To do: Among these records, which lines include "backgroundColor"? Copy them out.

Data supplied:

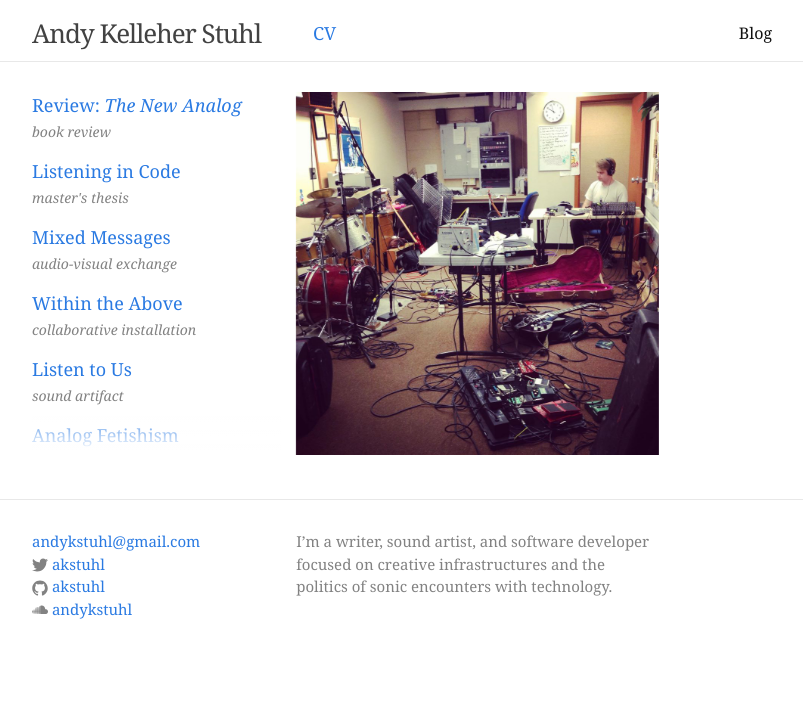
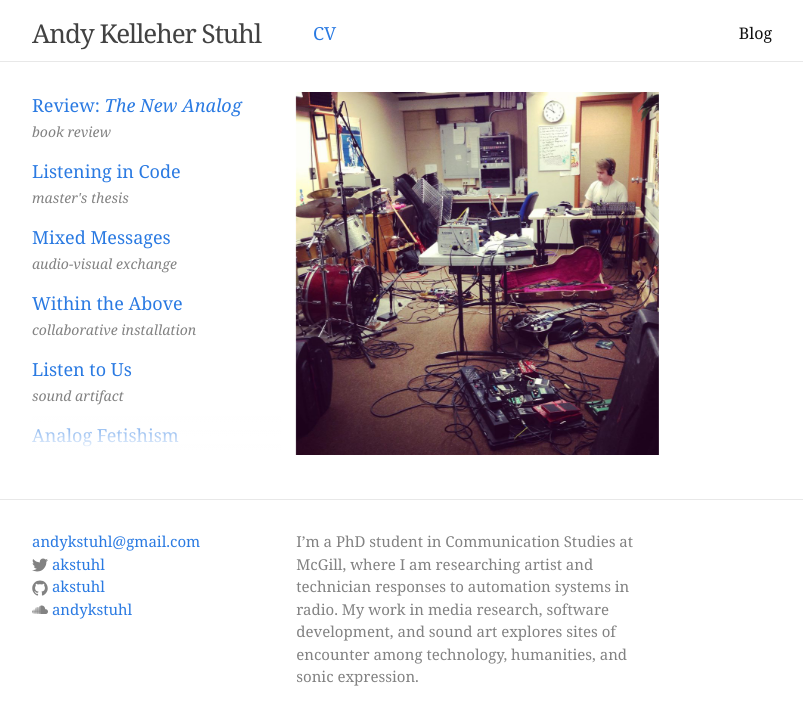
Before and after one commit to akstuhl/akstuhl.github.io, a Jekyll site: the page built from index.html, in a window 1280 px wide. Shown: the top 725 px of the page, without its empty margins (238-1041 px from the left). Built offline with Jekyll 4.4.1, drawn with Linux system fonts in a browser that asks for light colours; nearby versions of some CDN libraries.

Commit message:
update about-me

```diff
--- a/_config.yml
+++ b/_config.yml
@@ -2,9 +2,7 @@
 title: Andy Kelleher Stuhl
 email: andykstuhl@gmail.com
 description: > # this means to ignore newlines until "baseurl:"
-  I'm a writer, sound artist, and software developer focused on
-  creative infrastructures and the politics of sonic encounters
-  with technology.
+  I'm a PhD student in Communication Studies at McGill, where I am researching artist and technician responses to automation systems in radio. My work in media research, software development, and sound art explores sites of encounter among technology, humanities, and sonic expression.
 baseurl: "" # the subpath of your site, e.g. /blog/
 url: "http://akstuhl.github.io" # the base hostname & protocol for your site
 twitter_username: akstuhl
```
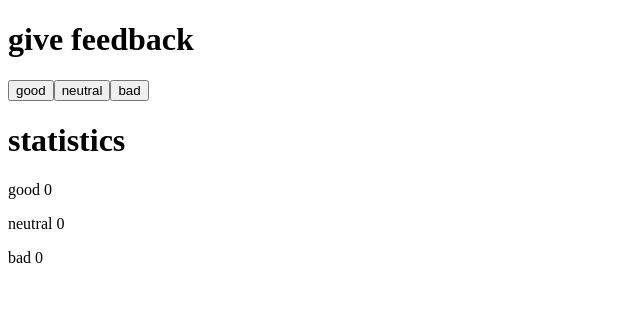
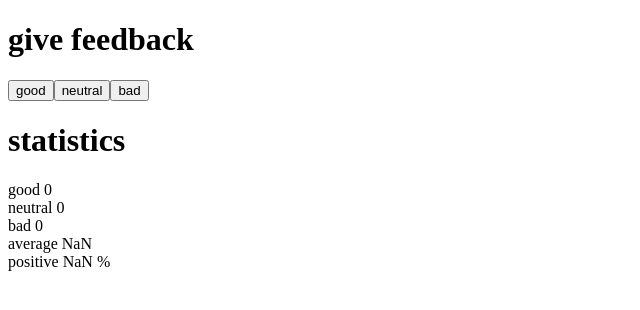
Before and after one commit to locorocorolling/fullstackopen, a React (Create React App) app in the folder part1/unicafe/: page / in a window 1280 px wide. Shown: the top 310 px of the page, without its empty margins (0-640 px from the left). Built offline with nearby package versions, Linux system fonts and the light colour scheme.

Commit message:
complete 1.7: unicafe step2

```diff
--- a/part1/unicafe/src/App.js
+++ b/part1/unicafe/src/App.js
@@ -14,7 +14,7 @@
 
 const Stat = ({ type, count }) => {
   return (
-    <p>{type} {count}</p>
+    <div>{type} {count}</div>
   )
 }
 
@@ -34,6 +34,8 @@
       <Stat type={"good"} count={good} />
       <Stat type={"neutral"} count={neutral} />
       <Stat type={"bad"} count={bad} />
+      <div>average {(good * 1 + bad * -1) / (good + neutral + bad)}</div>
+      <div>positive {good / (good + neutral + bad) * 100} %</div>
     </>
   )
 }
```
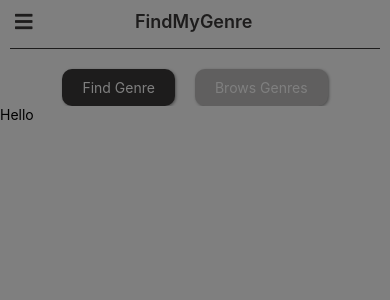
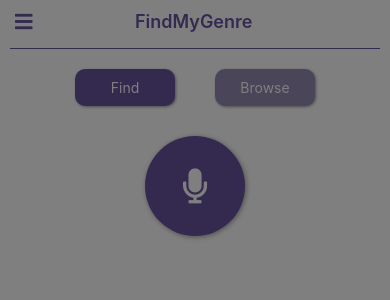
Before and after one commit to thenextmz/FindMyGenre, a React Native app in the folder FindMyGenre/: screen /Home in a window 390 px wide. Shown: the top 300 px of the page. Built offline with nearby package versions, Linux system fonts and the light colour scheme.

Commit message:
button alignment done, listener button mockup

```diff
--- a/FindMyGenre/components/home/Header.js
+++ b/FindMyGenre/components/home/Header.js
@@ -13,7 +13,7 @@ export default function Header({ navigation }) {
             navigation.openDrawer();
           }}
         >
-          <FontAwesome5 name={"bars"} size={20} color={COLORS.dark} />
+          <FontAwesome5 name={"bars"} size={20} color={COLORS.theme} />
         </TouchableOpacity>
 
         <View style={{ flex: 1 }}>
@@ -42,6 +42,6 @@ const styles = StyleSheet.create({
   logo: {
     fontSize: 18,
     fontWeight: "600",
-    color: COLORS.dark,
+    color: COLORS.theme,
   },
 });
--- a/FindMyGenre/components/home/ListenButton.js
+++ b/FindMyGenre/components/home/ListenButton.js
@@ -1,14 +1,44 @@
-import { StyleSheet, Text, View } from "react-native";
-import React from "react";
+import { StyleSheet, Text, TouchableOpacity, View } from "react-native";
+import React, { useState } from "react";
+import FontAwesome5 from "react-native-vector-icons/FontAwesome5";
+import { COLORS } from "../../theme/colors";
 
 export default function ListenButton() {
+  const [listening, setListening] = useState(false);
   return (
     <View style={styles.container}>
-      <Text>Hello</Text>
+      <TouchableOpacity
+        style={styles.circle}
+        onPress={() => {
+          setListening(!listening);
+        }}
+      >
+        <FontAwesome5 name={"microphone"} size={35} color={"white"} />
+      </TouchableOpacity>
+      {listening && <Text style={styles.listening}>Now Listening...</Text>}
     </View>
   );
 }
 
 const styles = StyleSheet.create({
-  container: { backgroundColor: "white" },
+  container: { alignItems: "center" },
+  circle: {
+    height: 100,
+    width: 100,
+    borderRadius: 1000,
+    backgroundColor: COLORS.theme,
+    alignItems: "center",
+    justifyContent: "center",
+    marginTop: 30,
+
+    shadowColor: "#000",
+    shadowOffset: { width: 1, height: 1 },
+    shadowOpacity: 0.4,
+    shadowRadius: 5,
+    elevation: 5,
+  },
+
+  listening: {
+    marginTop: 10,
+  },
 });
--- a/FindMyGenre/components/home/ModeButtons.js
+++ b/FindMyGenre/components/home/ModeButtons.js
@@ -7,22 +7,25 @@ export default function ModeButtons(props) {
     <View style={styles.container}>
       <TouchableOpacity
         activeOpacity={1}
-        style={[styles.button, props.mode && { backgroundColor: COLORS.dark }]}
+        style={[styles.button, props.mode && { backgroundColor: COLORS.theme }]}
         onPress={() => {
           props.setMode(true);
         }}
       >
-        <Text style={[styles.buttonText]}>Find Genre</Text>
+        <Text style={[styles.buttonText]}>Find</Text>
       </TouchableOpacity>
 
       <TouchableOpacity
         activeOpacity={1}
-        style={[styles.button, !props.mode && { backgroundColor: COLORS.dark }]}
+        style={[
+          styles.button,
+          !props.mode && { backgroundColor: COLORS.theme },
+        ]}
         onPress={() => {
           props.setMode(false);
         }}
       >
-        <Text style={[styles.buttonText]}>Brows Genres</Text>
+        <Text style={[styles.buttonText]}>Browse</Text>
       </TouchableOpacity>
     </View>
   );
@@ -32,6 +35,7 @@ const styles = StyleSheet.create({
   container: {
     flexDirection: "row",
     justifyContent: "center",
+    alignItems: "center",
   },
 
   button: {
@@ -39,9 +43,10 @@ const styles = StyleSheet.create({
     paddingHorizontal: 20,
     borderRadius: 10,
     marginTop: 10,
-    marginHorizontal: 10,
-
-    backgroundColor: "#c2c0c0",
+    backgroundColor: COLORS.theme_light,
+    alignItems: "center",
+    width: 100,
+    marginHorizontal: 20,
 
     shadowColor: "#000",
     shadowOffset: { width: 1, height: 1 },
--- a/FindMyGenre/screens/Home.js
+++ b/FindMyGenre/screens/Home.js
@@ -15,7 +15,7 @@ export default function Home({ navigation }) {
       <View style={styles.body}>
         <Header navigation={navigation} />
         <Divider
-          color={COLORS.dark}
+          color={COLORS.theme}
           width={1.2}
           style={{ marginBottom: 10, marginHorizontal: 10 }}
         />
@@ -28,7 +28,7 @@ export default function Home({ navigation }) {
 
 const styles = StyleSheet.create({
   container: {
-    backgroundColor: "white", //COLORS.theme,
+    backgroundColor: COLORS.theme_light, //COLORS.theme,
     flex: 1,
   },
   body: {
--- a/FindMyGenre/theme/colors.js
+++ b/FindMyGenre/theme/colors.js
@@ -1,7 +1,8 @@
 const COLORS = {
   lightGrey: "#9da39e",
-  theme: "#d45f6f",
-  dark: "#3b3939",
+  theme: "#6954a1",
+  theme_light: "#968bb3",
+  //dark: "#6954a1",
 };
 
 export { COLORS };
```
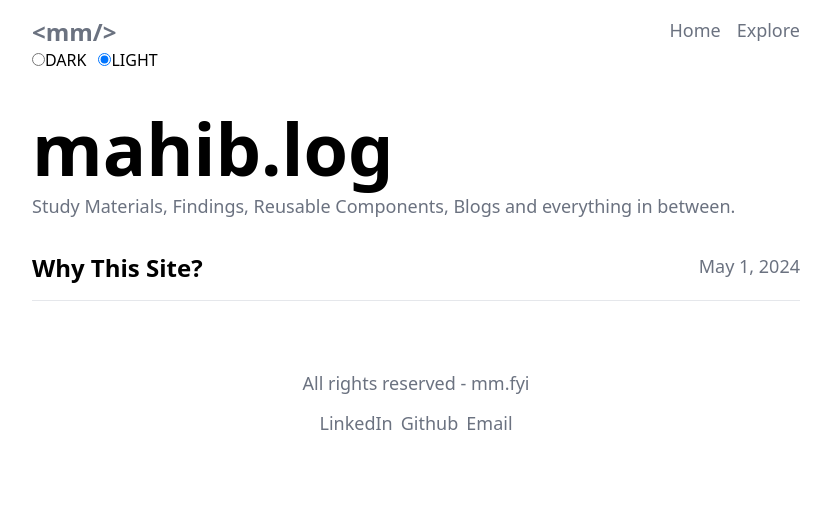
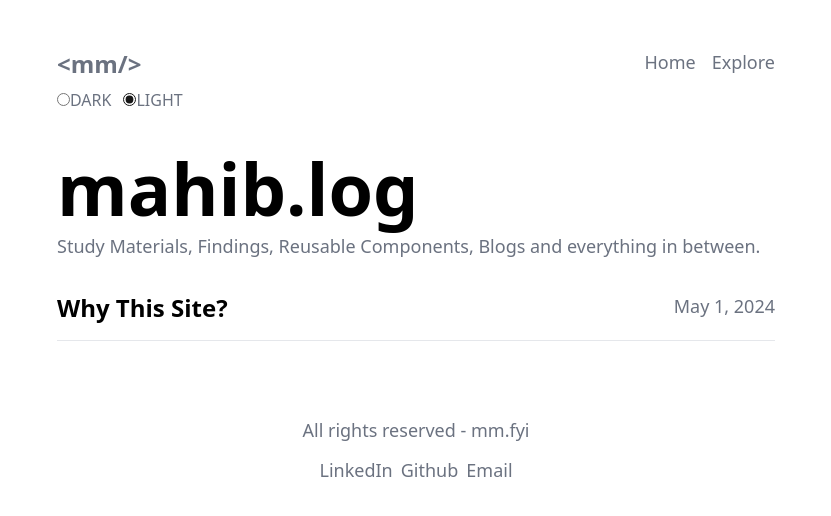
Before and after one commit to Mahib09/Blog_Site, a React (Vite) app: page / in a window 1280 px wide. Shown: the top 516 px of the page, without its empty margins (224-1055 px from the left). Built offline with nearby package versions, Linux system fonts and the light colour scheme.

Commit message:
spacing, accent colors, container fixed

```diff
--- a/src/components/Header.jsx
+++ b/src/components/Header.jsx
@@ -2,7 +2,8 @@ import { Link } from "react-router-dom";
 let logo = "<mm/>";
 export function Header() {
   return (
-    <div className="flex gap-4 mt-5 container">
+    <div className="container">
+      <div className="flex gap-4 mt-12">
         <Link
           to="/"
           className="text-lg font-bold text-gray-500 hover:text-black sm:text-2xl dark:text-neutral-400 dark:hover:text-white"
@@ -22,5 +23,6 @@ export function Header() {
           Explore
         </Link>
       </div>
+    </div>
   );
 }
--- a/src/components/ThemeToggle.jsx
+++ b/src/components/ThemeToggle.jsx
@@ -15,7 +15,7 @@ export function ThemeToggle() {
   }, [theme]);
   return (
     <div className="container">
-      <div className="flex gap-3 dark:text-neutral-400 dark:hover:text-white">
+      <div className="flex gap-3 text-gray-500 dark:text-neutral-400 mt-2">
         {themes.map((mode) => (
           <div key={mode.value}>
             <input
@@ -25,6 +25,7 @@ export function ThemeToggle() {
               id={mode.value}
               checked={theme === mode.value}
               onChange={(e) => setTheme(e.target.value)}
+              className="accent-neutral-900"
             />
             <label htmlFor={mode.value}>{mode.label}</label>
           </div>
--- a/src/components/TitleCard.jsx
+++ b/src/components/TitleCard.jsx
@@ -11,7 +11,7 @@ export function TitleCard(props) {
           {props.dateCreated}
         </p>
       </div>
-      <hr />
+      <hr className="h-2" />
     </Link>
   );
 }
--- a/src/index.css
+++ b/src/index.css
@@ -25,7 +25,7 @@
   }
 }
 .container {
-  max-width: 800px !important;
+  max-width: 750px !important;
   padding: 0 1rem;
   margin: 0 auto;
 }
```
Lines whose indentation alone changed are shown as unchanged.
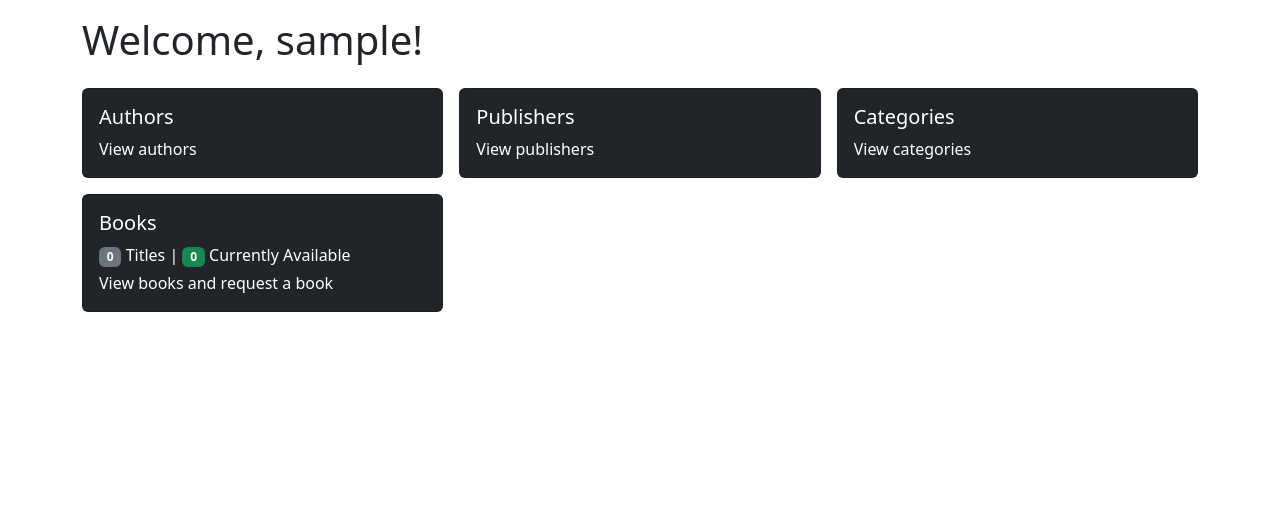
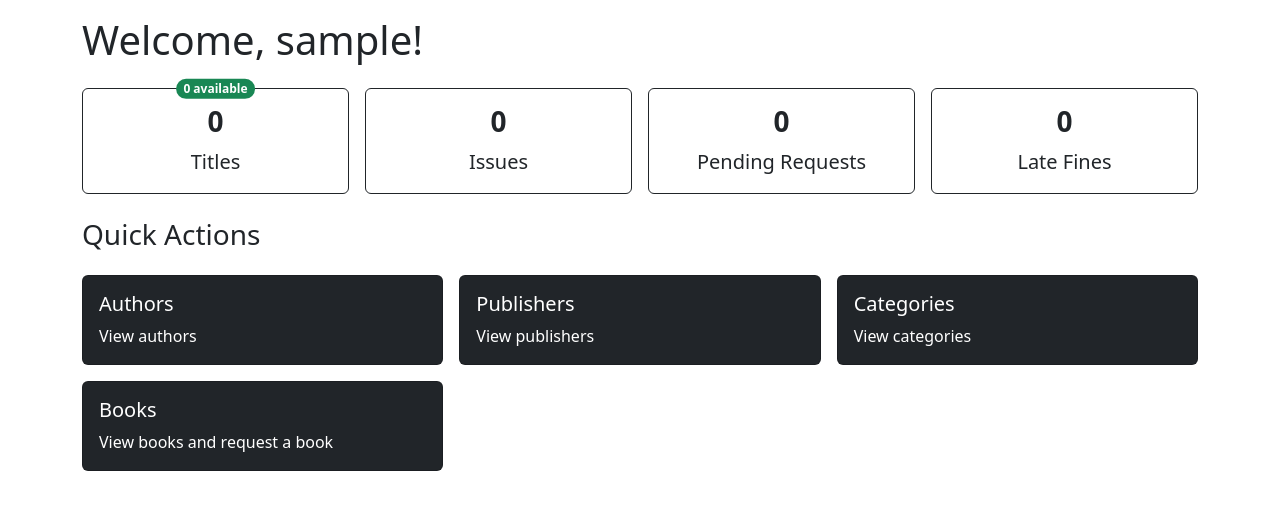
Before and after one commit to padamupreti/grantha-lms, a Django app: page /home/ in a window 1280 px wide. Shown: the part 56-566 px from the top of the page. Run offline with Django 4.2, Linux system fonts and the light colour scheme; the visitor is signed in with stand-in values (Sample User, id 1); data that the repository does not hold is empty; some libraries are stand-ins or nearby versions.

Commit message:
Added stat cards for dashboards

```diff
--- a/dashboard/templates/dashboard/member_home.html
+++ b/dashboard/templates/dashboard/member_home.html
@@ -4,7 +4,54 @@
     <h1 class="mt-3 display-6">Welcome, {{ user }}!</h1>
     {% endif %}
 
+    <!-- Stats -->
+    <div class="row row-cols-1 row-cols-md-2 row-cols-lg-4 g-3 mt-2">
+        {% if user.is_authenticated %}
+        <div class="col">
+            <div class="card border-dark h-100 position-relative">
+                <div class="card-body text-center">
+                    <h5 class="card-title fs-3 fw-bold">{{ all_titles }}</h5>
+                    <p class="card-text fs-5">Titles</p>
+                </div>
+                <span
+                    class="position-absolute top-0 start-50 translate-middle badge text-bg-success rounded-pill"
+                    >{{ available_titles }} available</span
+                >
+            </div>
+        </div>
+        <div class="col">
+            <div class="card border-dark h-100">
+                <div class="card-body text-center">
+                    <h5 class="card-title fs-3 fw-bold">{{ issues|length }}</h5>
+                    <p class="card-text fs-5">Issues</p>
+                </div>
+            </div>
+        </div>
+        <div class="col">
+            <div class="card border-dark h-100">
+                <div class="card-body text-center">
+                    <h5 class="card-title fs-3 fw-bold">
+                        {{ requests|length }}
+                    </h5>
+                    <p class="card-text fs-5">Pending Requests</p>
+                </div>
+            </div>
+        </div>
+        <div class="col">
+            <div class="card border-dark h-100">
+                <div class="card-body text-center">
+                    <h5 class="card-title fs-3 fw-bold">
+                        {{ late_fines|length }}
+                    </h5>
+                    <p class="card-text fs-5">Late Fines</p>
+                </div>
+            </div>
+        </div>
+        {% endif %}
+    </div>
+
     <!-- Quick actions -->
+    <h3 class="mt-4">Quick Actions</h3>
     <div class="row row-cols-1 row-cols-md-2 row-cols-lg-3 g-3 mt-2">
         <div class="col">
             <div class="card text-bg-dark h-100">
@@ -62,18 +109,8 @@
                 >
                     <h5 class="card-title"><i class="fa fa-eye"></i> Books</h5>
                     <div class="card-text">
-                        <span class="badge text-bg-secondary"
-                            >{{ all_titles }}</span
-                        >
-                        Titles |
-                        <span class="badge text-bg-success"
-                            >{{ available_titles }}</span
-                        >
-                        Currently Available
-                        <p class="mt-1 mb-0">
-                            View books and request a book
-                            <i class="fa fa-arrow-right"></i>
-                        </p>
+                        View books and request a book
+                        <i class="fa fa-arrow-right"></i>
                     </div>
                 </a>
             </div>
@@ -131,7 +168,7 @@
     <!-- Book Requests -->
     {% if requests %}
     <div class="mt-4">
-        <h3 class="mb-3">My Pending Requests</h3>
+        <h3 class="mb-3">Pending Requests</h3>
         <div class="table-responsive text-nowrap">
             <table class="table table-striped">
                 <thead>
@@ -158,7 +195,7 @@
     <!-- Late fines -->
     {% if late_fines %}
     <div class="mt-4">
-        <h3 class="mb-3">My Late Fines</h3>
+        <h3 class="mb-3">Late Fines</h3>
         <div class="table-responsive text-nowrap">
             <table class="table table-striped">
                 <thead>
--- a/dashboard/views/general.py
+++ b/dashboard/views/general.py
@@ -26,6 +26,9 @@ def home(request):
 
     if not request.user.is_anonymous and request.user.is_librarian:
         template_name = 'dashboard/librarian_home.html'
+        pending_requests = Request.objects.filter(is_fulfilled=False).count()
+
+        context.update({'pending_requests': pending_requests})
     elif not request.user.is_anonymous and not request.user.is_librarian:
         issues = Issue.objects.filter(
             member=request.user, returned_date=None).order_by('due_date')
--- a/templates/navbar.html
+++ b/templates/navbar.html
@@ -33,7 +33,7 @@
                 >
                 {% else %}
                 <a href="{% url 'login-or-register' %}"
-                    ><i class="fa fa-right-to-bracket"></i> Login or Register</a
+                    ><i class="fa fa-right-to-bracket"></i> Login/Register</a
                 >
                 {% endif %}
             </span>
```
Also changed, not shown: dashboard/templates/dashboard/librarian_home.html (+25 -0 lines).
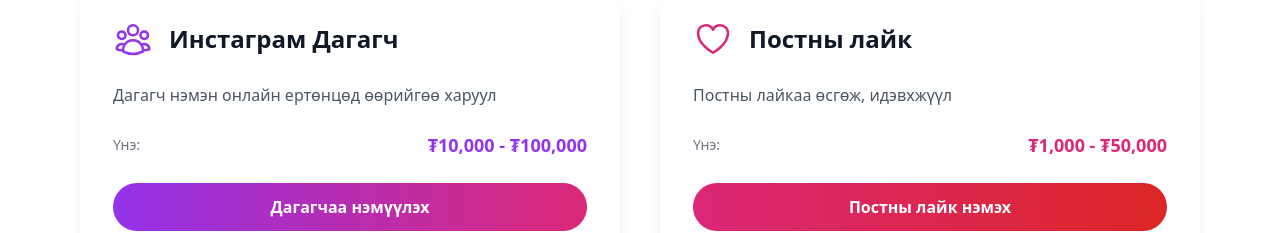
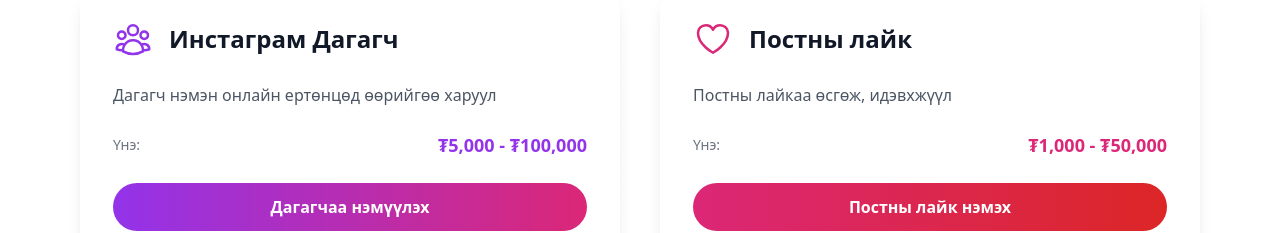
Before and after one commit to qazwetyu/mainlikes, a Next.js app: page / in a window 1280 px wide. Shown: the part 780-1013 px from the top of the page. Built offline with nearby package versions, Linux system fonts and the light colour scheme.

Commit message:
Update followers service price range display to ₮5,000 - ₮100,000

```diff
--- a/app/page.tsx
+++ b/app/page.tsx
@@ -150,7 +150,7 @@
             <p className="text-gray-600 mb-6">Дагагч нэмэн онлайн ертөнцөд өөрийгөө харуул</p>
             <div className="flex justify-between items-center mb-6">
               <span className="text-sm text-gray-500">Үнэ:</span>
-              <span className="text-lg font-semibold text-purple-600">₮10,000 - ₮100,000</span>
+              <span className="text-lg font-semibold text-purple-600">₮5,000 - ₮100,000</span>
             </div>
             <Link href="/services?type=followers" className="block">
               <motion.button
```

Solution to this task:
-  container: { backgroundColor: "white" },
+    backgroundColor: COLORS.theme,
-        style={[styles.button, props.mode && { backgroundColor: COLORS.dark }]}
+        style={[styles.button, props.mode && { backgroundColor: COLORS.theme }]}
-        style={[styles.button, !props.mode && { backgroundColor: COLORS.dark }]}
+          !props.mode && { backgroundColor: COLORS.theme },
-    backgroundColor: "#c2c0c0",
+    backgroundColor: COLORS.theme_light,
-    backgroundColor: "white", //COLORS.theme,
+    backgroundColor: COLORS.theme_light, //COLORS.theme,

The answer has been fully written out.